1. ## Quotient Rule Help

Hey.

I was not able to make the class where the explained the quotient rule in calculus.

I'm trying to self learn it but the book isn't helping that much.

They're trying to find the derivative of:

$y\prime=\frac{x^2+x-2}{x^3+6}$

They use the Quotient Rule Formula to get to

$y\prime=\frac{{(x^3+6)}{\frac{d}{dx}}{(x^2+x-2)}-{(x^2+x-2)}{\frac{d}{dx}}{(x^3+6)}}{{(x^3+6)}^2}$

Thats all well and good, but then they make the jump from that to:

$y\prime=\frac{(x^3+6)(2x+1)-(x^2+x-2)(3x^2)}{(x^3+6)^2}$

And then they just simplify that to:

$y\prime=\frac{-x^4-2x^3+6x^2+12x+6}{(x^3+6)^2}$

But can someone explain that first jump?

Thanks!

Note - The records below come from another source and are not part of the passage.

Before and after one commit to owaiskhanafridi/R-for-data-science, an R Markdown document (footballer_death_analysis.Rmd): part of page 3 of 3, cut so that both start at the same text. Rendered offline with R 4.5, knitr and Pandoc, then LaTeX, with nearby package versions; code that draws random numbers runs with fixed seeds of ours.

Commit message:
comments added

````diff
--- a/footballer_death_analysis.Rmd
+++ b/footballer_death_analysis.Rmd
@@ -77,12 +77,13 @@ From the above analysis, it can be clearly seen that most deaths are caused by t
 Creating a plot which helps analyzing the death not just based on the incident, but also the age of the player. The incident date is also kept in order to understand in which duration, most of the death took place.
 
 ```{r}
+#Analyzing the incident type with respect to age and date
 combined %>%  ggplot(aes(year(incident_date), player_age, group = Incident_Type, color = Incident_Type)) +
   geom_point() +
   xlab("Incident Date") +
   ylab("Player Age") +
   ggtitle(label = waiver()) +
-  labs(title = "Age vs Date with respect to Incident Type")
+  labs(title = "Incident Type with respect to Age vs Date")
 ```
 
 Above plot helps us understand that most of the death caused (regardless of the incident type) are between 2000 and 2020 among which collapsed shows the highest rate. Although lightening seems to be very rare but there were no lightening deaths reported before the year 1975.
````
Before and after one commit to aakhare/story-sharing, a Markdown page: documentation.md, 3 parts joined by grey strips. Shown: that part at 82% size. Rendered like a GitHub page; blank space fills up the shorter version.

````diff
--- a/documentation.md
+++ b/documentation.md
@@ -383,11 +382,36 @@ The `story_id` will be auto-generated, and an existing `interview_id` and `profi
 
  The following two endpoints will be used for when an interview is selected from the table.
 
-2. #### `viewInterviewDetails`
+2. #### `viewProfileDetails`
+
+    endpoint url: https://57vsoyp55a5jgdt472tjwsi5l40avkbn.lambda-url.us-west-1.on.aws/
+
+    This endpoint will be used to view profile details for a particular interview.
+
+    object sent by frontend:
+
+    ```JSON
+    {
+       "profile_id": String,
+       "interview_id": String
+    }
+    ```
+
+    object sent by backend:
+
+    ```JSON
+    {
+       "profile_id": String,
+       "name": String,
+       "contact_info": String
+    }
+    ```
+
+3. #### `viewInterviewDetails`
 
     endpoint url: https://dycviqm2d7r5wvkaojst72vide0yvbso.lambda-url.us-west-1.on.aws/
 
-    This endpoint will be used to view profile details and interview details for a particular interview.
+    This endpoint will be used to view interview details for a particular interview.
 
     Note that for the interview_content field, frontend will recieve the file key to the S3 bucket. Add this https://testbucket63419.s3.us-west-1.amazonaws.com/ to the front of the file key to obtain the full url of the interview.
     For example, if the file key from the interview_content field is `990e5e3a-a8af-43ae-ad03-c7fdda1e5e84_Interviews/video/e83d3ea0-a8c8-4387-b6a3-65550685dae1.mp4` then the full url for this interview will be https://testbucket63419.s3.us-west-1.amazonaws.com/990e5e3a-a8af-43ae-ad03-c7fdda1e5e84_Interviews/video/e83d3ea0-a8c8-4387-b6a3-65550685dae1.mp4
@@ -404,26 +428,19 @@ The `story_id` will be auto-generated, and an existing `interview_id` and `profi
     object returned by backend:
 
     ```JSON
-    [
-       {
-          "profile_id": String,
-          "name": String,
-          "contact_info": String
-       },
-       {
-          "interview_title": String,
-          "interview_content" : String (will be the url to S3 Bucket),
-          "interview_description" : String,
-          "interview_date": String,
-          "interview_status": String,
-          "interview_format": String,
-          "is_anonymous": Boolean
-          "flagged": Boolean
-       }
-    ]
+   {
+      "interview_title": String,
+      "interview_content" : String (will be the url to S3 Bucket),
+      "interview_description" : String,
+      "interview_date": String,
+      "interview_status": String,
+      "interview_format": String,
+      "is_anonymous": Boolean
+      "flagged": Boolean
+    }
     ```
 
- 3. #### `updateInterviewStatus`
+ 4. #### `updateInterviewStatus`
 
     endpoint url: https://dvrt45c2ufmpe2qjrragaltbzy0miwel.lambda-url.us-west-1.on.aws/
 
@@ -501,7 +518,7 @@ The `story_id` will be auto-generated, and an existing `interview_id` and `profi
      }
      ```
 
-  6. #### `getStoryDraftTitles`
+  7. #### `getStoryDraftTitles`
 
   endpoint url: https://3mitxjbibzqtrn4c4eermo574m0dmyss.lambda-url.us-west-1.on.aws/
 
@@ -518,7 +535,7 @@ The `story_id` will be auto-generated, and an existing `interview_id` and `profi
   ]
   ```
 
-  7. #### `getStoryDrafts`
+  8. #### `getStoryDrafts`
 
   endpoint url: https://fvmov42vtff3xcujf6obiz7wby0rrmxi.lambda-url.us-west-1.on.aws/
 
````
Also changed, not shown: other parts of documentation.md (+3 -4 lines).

2. y'= (x^3+6) * (d/dx)(x^2+x-2) - (x^2+x-2) *(d/dx)(x^3+6)/(x^3+6)^2

You take the derivative of the one behind the d/dx so you get:
(x^3+6)(2x+1) - (x^2+x-2)(3x^2)/(x^2+6)^2

so in other words you take the derivative of (x^2+x-2) to get (2x+1) and you take the derivative of (x^3+6) to get (3x^2)

I hope this helps

3. Oh so the d/dx means to take the derivative of?

4. Originally Posted by Saphric
Oh so the d/dx means to take the derivative of?
Yes. Have you not met that notation before?

5. Originally Posted by Saphric
Hey.

I was not able to make the class where the explained the quotient rule in calculus.

I'm trying to self learn it but the book isn't helping that much.

They're trying to find the derivative of:

$y\prime=\frac{x^2+x-2}{x^3+6}$

I am not a fan of the quotient rule - too much confusion, so convert it to a product...

$y=(x^2+x-2)(x^3+6)^{-1}$

$y'=(2x+1)(x^3+6)^{-1} - (x^2+x-2)(3x^2)(x^3+6)^{-2}$

$y'=\frac{(2x+1)(x^3+6)-(x^2+x-2)(3x^2)}{(x^3+6)^2}$

$y'=\frac{2x^4+12x+x^3+6-3x^4-3x^3-6x^2}{(x^3+6)^2} \Rightarrow \frac{-x^4-2x^3-6x^2+12x+6}{(x^3+6)^2}$